A Bumpy “Rhode” ahead
Khatau and Vickers allegedly came up with the idea for their fashion brand while traveling together in Goa, India. The friends and former college roommates decided over cocktails to put their years of fashion and advertising experience to good use and create Rhode, a brand inspired by vintage textiles and global influences, targeting “feminine, confident, and well-traveled women.”
The pair has been widely successful at cultivating a strong global brand, with 2021 sales surpassing $9 million and 2022 projected sales of $14.5 million. Khatau and Vickers describe Rhode as “a young and growing company [that] cannot overcome a celebrity with Hailey’s following using [their] company’s name to sell related products.” The fashion brand owns the “Rhode” trademark for several clothing items and accessories, and Bieber’s continued use of Rhode could potentially foreclose the brand’s ability to enter the skincare and beauty market.
Khatau and Vickers expressed that they did not want to file suit but felt it was necessary to protect their business. It is worth noting that Bieber allegedly attempted to buy the rights to Rhode four years ago, but Khatau and Vickers declined the offer. Thus, the duo filed a complaint in the United States District Court for the Southern District of New York against Bieber and her two companies on June 21, 2022, attempting to stop Bieber’s use of “Rhode.”
The fashion brand’s attorney argues, “[t]he magnitude of Bieber’s following and the virality of her marketing will cause immediate, ongoing and irreparable harm to the Rhode brand.
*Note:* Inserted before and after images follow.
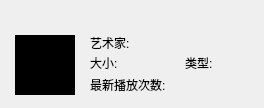
The window that musicUi/musicWidget/musicsongslistiteminfowidget.ui (Greedysky/TTKMusicPlayer) describes before a commit, drawn with Qt 5.
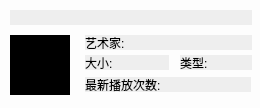
The same window after the commit.

Commit message: update musicsongs info widget position[654820]

Diff of the .ui file:
```diff
--- a/musicUi/musicWidget/musicsongslistiteminfowidget.ui
+++ b/musicUi/musicWidget/musicsongslistiteminfowidget.ui
@@ -6,17 +6,21 @@
    <rect>
     <x>0</x>
     <y>0</y>
-    <width>264</width>
+    <width>260</width>
     <height>108</height>
    </rect>
   </property>
   <property name="windowTitle">
    <string>MusicSongsListItemInfoWidget</string>
   </property>
+  <property name="styleSheet">
+   <string notr="true">QWidget{background:#FDFDFD;}
+QLabel{background:#EEEEEE;}</string>
+  </property>
   <widget class="QLabel" name="songNameValue">
    <property name="geometry">
     <rect>
-     <x>15</x>
+     <x>10</x>
      <y>10</y>
      <width>242</width>
      <height>15</height>
@@ -35,7 +39,7 @@
   <widget class="QLabel" name="artPicture">
    <property name="geometry">
     <rect>
-     <x>15</x>
+     <x>10</x>
      <y>35</y>
      <width>60</width>
      <height>60</height>
@@ -51,7 +55,7 @@
   <widget class="QLabel" name="artlist">
    <property name="geometry">
     <rect>
-     <x>90</x>
+     <x>85</x>
      <y>35</y>
      <width>45</width>
      <height>15</height>
@@ -64,7 +68,7 @@
   <widget class="QLabel" name="size">
    <property name="geometry">
     <rect>
-     <x>90</x>
+     <x>85</x>
      <y>55</y>
      <width>34</width>
      <height>15</height>
@@ -77,7 +81,7 @@
   <widget class="QLabel" name="type">
    <property name="geometry">
     <rect>
-     <x>185</x>
+     <x>180</x>
      <y>55</y>
      <width>31</width>
      <height>15</height>
@@ -90,7 +94,7 @@
   <widget class="QLabel" name="time">
    <property name="geometry">
     <rect>
-     <x>90</x>
+     <x>85</x>
      <y>77</y>
      <width>80</width>
      <height>15</height>
@@ -103,15 +107,12 @@
   <widget class="QLabel" name="artlistValue">
    <property name="geometry">
     <rect>
-     <x>135</x>
+     <x>130</x>
      <y>35</y>
      <width>122</width>
      <height>15</height>
     </rect>
    </property>
-   <property name="styleSheet">
-    <string notr="true"/>
-   </property>
    <property name="text">
     <string/>
    </property>
@@ -122,15 +123,12 @@
   <widget class="QLabel" name="sizeValue">
    <property name="geometry">
     <rect>
-     <x>124</x>
+     <x>119</x>
      <y>55</y>
      <width>50</width>
      <height>15</height>
     </rect>
    </property>
-   <property name="styleSheet">
-    <string notr="true"/>
-   </property>
    <property name="text">
     <string/>
    </property>
@@ -141,15 +139,12 @@
   <widget class="QLabel" name="typeValue">
    <property name="geometry">
     <rect>
-     <x>216</x>
+     <x>211</x>
      <y>55</y>
      <width>41</width>
      <height>15</height>
     </rect>
    </property>
-   <property name="styleSheet">
-    <string notr="true"/>
-   </property>
    <property name="text">
     <string/>
    </property>
@@ -160,15 +155,12 @@
   <widget class="QLabel" name="timeValue">
    <property name="geometry">
     <rect>
-     <x>170</x>
+     <x>165</x>
      <y>77</y>
      <width>86</width>
      <height>15</height>
     </rect>
    </property>
-   <property name="styleSheet">
-    <string notr="true"/>
-   </property>
    <property name="text">
     <string/>
    </property>
@@ -176,20 +168,6 @@
     <set>Qt::AlignCenter</set>
    </property>
   </widget>
-  <widget class="QLabel" name="transparent">
-   <property name="geometry">
-    <rect>
-     <x>0</x>
-     <y>0</y>
-     <width>264</width>
-     <height>108</height>
-    </rect>
-   </property>
-   <property name="text">
-    <string/>
-   </property>
-  </widget>
-  <zorder>transparent</zorder>
   <zorder>songNameValue</zorder>
   <zorder>artlist</zorder>
   <zorder>size</zorder>
```
The commit also changes 3 other files.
And the hardships and public interest weigh overwhelmingly in favor of protecting the nine-year investment of two upstart entrepreneurs over the latest mega-venture by a mega-star.” She has reportedly referred to the lawsuit as “a textbook case of reverse confusion.”
What is Reverse Confusion?
Reverse confusion occurs when a larger, more powerful company—in this case, Bieber—uses the trademark of a smaller, less powerful senior owner—Rhode, the fashion brand—and thereby causes likely confusion as to the source of the senior owner’s goods or services. Although the later user may not be attempting to profit from the goodwill of the senior user, the public begins to see the senior owner’s goods as being connected to the later user. For example, the public might become confused and think Bieber is part of Rhode, the fashion brand that Khatau and Vickers built for years.
Reverse confusion can cause various forms of harm to the senior user. For example, the later user might appropriate the senior user’s reputation. They might limit the senior user’s expansion. The later user’s products may tarnish the image of the senior user’s products, and the senior user could lose patrons and clients. In addition, there’s a possibility that the public may mistakenly view the senior user as an infringer of the later user’s mark when the exact opposite is true.
If you think you might be a victim of reverse confusion, do not hesitate to contact us to schedule a consultation.